Exercise description. In the records that follow, how many lines contain the word "vector"? Give only that figure.

Information supplied.
<<<<

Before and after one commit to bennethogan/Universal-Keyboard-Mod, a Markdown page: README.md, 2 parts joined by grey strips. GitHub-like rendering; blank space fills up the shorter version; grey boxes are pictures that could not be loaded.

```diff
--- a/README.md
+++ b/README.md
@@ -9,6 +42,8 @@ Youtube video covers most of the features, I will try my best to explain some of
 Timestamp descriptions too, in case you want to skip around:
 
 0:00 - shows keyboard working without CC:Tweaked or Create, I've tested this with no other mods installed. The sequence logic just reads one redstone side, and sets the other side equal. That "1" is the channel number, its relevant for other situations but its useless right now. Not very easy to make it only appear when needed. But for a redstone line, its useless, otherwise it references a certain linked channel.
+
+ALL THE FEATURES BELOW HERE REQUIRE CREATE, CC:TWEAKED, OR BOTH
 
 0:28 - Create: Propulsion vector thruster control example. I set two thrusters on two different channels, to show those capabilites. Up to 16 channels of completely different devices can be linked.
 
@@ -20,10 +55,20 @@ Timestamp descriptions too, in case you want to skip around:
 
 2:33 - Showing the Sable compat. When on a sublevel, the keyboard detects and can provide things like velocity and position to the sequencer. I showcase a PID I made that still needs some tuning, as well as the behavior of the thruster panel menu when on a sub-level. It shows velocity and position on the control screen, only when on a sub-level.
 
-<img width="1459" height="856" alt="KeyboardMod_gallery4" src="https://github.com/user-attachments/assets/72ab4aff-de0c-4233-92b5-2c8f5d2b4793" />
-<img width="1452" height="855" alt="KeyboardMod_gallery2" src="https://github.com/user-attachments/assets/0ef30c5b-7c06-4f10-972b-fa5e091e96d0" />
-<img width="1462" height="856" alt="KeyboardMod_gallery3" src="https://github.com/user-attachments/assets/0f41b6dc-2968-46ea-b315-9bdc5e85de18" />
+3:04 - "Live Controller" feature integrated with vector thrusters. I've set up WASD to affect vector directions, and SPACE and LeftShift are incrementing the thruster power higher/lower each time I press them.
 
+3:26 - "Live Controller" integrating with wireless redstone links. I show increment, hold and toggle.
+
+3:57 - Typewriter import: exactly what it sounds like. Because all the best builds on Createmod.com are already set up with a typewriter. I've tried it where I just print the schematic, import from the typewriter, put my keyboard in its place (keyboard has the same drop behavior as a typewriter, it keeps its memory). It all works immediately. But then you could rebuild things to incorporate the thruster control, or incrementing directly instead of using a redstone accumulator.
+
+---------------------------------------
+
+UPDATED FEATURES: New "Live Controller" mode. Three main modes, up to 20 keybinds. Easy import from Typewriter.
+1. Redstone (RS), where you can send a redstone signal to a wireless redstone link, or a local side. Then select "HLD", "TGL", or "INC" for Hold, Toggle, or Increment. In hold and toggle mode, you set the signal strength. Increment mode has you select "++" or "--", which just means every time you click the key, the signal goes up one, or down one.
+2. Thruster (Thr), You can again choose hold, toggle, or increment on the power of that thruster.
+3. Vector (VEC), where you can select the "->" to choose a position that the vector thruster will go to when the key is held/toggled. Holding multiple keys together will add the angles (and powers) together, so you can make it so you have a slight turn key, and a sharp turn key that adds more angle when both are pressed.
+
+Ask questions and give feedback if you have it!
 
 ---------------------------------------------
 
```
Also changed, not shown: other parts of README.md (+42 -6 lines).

>>>>

Result. 3